● **Exercise details**:
The finished copy should match every record exactly and contain no pictures.

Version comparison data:
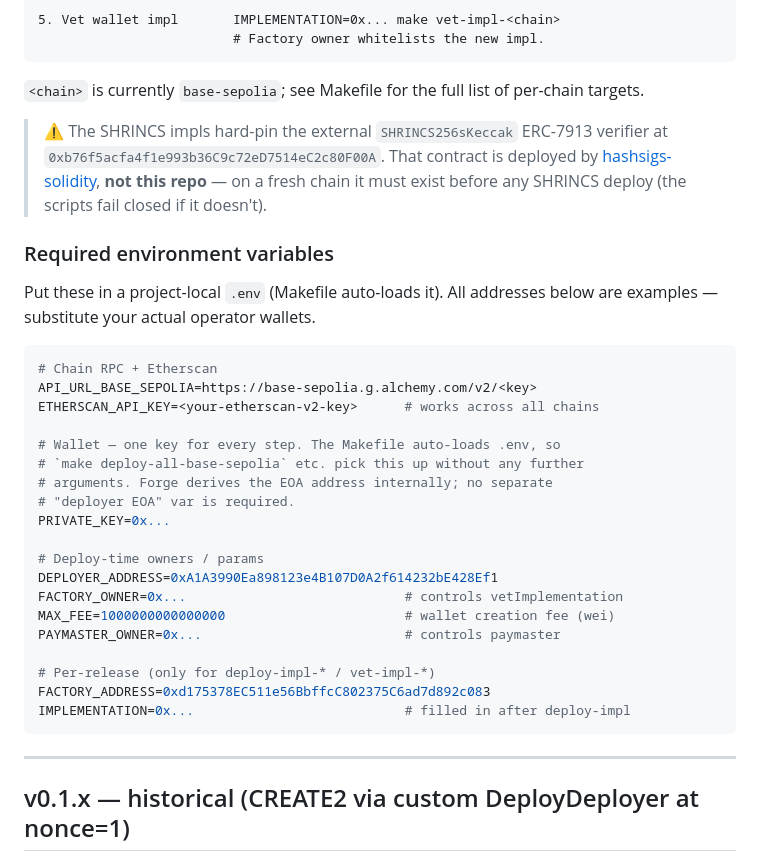
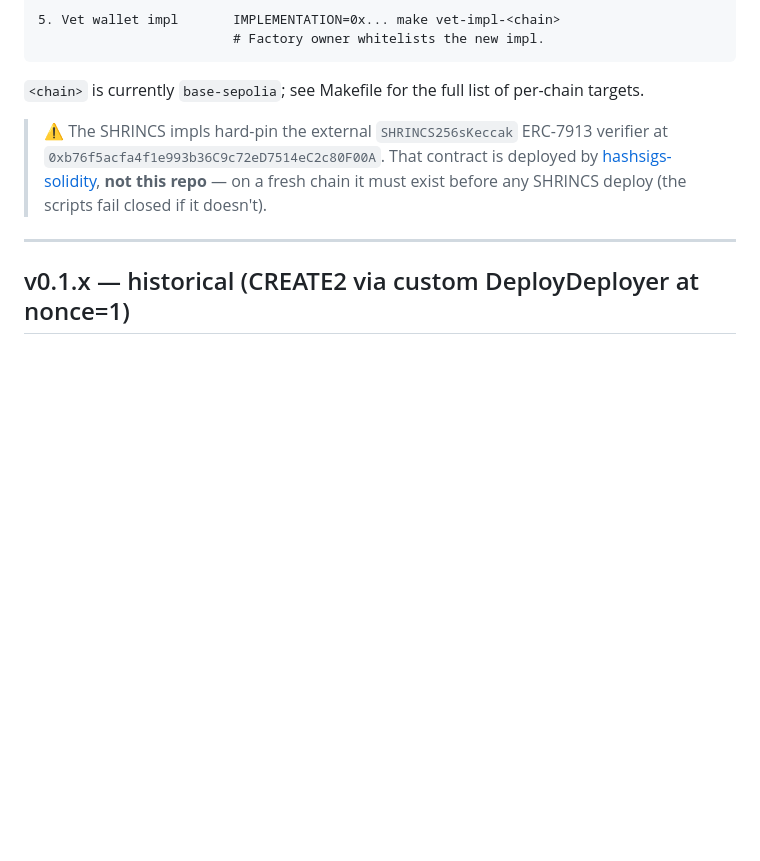
Before and after one commit to QuipNetwork/ethereum-sdk, a Markdown page: DEPLOYMENTS.md, the part around one of its changes. Drawn GitHub-style; blank space fills up the shorter version.

````diff
--- a/DEPLOYMENTS.md
+++ b/DEPLOYMENTS.md
@@ -173,33 +185,6 @@ per-chain targets.
 > repo** — on a fresh chain it must exist before any SHRINCS deploy (the scripts
 > fail closed if it doesn't).
 
-### Required environment variables
-
-Put these in a project-local `.env` (Makefile auto-loads it). All
-addresses below are examples — substitute your actual operator wallets.
-
-```bash
-# Chain RPC + Etherscan
-API_URL_BASE_SEPOLIA=https://base-sepolia.g.alchemy.com/v2/<key>
-ETHERSCAN_API_KEY=<your-etherscan-v2-key>      # works across all chains
-
-# Wallet — one key for every step. The Makefile auto-loads .env, so
-# `make deploy-all-base-sepolia` etc. pick this up without any further
-# arguments. Forge derives the EOA address internally; no separate
-# "deployer EOA" var is required.
-PRIVATE_KEY=0x...
-
-# Deploy-time owners / params
-DEPLOYER_ADDRESS=0xA1A3990Ea898123e4B107D0A2f614232bE428Ef1
-FACTORY_OWNER=0x...                            # controls vetImplementation
-MAX_FEE=1000000000000000                       # wallet creation fee (wei)
-PAYMASTER_OWNER=0x...                          # controls paymaster
-
-# Per-release (only for deploy-impl-* / vet-impl-*)
-FACTORY_ADDRESS=0xd175378EC511e56BbffcC802375C6ad7d892c083
-IMPLEMENTATION=0x...                           # filled in after deploy-impl
-```
-
 ---
 
 ## v0.1.x — historical (CREATE2 via custom DeployDeployer at nonce=1)
````
Also changed, not shown: other parts of DEPLOYMENTS.md (+27 -15 lines), DEPLOYMENTS_2.md (deleted, +0 -266 lines).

● **Expected answer**:
Before and after one commit to QuipNetwork/ethereum-sdk, a Markdown page: DEPLOYMENTS.md, the part around one of its changes. Drawn GitHub-style; blank space fills up the shorter version.

````diff
--- a/DEPLOYMENTS.md
+++ b/DEPLOYMENTS.md
@@ -173,33 +185,6 @@ per-chain targets.
 > repo** — on a fresh chain it must exist before any SHRINCS deploy (the scripts
 > fail closed if it doesn't).
 
-### Required environment variables
-
-Put these in a project-local `.env` (Makefile auto-loads it). All
-addresses below are examples — substitute your actual operator wallets.
-
-```bash
-# Chain RPC + Etherscan
-API_URL_BASE_SEPOLIA=https://base-sepolia.g.alchemy.com/v2/<key>
-ETHERSCAN_API_KEY=<your-etherscan-v2-key>      # works across all chains
-
-# Wallet — one key for every step. The Makefile auto-loads .env, so
-# `make deploy-all-base-sepolia` etc. pick this up without any further
-# arguments. Forge derives the EOA address internally; no separate
-# "deployer EOA" var is required.
-PRIVATE_KEY=0x...
-
-# Deploy-time owners / params
-DEPLOYER_ADDRESS=0xA1A3990Ea898123e4B107D0A2f614232bE428Ef1
-FACTORY_OWNER=0x...                            # controls vetImplementation
-MAX_FEE=1000000000000000                       # wallet creation fee (wei)
-PAYMASTER_OWNER=0x...                          # controls paymaster
-
-# Per-release (only for deploy-impl-* / vet-impl-*)
-FACTORY_ADDRESS=0xd175378EC511e56BbffcC802375C6ad7d892c083
-IMPLEMENTATION=0x...                           # filled in after deploy-impl
-```
-
 ---
 
 ## v0.1.x — historical (CREATE2 via custom DeployDeployer at nonce=1)
````
Also changed, not shown: other parts of DEPLOYMENTS.md (+27 -15 lines), DEPLOYMENTS_2.md (deleted, +0 -266 lines).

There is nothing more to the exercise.